Research shows that 80 percent of a child’s brain development happens before age 3. To better engage these youngest learners and prepare them for school, the Achievement Gap Initiative at Harvard University created the Basics — five free, simple yet powerful things adults can do with the children in their lives on a daily basis to help lay the foundation for future success. The Basics are:
- Maximize Love, Manage Stress
- Talk, Sing and Point
- Count, Group and Compare
- Explore Through Movement and Play
- Read and Discuss Stories
With this local launch, Guilford County becomes one of more than 30 communities nationwide to have adopted the Basics; other communities include Boston; Chattanooga, Tennessee; and Yonkers, New York.
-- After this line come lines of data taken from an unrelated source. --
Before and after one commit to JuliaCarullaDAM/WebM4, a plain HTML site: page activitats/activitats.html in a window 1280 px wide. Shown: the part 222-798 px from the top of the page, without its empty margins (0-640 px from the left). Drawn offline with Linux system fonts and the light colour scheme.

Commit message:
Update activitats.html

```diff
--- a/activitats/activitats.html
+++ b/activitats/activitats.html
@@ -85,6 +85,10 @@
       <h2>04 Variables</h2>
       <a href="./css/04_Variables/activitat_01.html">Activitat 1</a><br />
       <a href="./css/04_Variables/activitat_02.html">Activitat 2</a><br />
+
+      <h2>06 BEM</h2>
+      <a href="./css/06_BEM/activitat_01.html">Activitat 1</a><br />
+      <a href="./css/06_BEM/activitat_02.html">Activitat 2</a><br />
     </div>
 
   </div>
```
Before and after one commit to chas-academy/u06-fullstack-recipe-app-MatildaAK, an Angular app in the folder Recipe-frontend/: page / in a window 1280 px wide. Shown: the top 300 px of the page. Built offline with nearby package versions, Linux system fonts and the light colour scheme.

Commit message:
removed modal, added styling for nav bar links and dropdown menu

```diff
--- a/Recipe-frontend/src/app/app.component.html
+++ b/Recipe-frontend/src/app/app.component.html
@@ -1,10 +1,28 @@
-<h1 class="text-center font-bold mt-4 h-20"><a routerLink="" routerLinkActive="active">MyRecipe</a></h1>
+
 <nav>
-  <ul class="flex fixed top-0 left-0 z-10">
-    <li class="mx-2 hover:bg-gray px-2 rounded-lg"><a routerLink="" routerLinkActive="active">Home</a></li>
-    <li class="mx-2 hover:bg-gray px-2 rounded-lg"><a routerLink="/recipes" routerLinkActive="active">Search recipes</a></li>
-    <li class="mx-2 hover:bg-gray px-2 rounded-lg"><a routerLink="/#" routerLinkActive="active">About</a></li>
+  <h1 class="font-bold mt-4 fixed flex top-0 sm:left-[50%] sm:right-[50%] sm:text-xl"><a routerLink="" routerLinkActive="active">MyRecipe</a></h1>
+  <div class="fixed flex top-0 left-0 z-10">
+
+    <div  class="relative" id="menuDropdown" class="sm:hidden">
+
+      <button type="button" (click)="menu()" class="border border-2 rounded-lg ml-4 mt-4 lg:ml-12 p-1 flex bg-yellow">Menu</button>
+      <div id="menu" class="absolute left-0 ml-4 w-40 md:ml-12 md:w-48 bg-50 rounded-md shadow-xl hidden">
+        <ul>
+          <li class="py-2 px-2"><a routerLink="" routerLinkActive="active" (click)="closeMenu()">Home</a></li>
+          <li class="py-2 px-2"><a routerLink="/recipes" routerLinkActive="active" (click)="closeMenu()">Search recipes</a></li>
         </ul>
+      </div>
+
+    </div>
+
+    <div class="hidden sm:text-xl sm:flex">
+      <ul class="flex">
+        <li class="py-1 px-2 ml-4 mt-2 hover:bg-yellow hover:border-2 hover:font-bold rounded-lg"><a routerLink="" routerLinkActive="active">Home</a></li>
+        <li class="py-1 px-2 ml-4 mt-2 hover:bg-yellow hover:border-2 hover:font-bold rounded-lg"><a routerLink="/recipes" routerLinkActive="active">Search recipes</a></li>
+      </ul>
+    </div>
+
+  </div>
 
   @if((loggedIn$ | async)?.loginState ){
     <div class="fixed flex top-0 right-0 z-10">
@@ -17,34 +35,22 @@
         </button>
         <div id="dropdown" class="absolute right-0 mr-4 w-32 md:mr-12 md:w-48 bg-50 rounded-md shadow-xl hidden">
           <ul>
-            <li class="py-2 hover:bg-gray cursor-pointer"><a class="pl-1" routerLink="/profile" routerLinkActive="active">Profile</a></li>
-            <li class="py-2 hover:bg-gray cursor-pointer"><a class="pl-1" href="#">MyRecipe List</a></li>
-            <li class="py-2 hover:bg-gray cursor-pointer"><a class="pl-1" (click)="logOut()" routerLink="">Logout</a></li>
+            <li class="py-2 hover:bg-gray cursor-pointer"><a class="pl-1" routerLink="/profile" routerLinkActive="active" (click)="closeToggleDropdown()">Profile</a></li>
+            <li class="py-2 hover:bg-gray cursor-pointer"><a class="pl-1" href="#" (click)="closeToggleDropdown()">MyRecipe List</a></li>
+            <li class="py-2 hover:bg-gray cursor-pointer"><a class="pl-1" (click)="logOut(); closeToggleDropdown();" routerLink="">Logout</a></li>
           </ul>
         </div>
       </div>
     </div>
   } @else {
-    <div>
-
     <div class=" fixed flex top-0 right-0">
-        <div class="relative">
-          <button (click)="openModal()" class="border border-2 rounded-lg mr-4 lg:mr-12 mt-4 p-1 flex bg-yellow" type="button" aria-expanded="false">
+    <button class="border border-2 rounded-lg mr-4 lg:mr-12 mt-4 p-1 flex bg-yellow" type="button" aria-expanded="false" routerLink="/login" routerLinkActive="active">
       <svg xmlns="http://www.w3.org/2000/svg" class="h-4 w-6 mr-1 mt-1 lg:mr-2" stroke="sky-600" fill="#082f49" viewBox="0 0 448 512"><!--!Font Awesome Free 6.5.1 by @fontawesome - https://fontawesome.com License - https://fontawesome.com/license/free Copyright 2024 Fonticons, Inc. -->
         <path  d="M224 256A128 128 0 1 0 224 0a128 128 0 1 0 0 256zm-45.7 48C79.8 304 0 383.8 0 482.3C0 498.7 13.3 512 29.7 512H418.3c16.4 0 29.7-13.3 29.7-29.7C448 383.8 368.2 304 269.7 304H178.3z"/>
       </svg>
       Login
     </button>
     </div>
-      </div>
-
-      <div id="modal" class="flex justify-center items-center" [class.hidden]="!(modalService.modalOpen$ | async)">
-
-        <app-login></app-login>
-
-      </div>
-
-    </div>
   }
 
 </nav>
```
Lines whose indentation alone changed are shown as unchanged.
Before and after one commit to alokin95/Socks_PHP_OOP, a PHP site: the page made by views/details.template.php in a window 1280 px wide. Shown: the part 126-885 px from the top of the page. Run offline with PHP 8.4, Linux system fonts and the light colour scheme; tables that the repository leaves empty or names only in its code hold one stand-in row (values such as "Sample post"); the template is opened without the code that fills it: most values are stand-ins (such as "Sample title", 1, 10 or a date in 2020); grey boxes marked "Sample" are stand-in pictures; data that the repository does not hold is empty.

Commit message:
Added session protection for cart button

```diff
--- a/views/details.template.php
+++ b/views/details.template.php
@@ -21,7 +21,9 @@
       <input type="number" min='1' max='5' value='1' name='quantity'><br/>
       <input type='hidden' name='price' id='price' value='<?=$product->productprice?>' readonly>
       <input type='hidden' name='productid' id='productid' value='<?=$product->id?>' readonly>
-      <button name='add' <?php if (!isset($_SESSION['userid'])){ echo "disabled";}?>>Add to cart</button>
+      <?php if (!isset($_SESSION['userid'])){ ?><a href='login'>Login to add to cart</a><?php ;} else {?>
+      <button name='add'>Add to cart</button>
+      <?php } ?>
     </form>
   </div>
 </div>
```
“I first learned about the Basics a few years ago, and have been impressed with the difference they have made in the lives of young children in other communities,” said Susan S. Schwartz, executive director of The Cemala Foundation and co-chair of the Ready for School, Ready for Life board of directors. “Guilford County already has so many outstanding organizations working to improve the lives of children and families. We believe Guilford Basics is the perfect complement to this existing work by providing simple things all adults can do with the young children in their lives to help them grow and thrive.”
The Cemala Foundation and Ready for School, Ready for Life will now work with doctors’ offices, childcare centers, places of worship and nonprofits focused on children and families to help educate parents and caregivers on the Guilford Basics and how to incorporate them into a family’s daily life.
Guilford Basics was officially launched this morning at an event on the Jamestown campus of Guilford Technical Community College. The event was attended by dozens of county business, governmental and nonprofit leaders as well as faculty and staff in the school’s early childhood education program.
The Guilford Basics are five evidence-based parenting and caregiving practices that can be used in everyday life to benefit young children of all backgrounds across Guilford County. While the program is being coordinated locally by The Cemala Foundation and Ready for School, Ready for Life, the Guilford Basics is part of a broader, national network of communities striving to help all children thrive. More information can be found at guilfordbasics.org.
GREENSBORO, N.C.—The Greensboro Television Network aired The Basics Guilford launch event. The segment highlighted Susan Schwartz, executive director of The Cemala Foundation, Scott Kinsey, president and CEO of Kindermusik International and Adriana Adams, early literacy implementation manager at Ready for School, Ready for Life.
Each speaker conveyed the importance of implementing The Basics in Guilford County.
“We’re bringing the Basics to Guilford County because it is the perfect complement to the vast array of work that is already being done in our community,” Kinsey said.